→ **REQUIRED WORK**
Scan the entries below. Return every line that includes "True".
* * *
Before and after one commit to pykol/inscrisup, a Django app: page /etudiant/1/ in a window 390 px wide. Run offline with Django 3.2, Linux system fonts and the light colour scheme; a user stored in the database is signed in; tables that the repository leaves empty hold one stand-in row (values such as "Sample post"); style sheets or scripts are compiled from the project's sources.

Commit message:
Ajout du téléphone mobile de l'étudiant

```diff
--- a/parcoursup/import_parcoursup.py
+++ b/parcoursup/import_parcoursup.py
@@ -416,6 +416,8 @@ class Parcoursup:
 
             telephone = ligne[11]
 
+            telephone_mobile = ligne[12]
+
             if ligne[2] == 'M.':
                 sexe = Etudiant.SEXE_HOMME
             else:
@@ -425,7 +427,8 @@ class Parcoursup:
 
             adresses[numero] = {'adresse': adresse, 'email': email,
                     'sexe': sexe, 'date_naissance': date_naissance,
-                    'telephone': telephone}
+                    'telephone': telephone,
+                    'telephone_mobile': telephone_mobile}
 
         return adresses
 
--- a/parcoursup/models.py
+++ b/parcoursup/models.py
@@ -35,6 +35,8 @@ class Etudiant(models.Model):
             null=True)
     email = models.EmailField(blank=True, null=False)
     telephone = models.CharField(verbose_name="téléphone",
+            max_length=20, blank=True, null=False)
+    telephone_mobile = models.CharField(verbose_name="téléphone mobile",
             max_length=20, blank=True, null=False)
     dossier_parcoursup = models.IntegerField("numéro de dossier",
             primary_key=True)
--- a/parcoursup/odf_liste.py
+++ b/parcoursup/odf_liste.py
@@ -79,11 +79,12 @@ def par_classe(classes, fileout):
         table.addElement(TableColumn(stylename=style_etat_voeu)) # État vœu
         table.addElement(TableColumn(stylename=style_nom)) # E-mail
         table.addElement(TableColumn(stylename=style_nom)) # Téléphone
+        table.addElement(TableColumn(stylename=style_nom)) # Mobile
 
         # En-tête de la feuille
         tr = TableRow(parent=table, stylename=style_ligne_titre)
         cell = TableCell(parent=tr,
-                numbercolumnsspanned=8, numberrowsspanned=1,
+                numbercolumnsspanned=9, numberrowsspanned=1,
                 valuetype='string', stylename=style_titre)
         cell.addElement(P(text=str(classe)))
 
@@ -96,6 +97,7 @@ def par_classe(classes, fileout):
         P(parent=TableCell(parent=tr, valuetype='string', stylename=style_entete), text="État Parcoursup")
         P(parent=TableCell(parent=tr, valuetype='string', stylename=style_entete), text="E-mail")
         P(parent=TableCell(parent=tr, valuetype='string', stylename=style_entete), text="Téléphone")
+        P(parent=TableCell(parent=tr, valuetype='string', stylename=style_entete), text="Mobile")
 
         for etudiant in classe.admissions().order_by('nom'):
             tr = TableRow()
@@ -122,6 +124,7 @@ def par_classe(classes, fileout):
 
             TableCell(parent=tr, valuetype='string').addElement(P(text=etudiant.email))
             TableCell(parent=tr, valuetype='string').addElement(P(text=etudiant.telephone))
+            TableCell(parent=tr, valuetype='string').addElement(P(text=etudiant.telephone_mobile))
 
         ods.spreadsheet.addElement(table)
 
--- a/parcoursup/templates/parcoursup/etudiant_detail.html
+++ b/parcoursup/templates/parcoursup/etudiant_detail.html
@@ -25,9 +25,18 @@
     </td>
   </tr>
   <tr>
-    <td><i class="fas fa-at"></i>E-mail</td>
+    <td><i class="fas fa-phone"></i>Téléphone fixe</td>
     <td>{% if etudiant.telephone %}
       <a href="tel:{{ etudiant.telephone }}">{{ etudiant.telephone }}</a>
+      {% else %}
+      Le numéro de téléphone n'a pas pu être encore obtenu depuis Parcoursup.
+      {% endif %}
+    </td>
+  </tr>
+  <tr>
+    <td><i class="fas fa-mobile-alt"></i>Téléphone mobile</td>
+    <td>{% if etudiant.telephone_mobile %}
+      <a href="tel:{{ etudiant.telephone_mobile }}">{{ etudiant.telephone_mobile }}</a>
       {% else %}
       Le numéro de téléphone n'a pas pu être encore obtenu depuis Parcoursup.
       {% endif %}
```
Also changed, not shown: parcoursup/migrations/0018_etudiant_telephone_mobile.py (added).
* * *
→ **SOLUTION**
             null=True)
     email = models.EmailField(blank=True, null=False)
+            max_length=20, blank=True, null=False)
             max_length=20, blank=True, null=False)
             primary_key=True)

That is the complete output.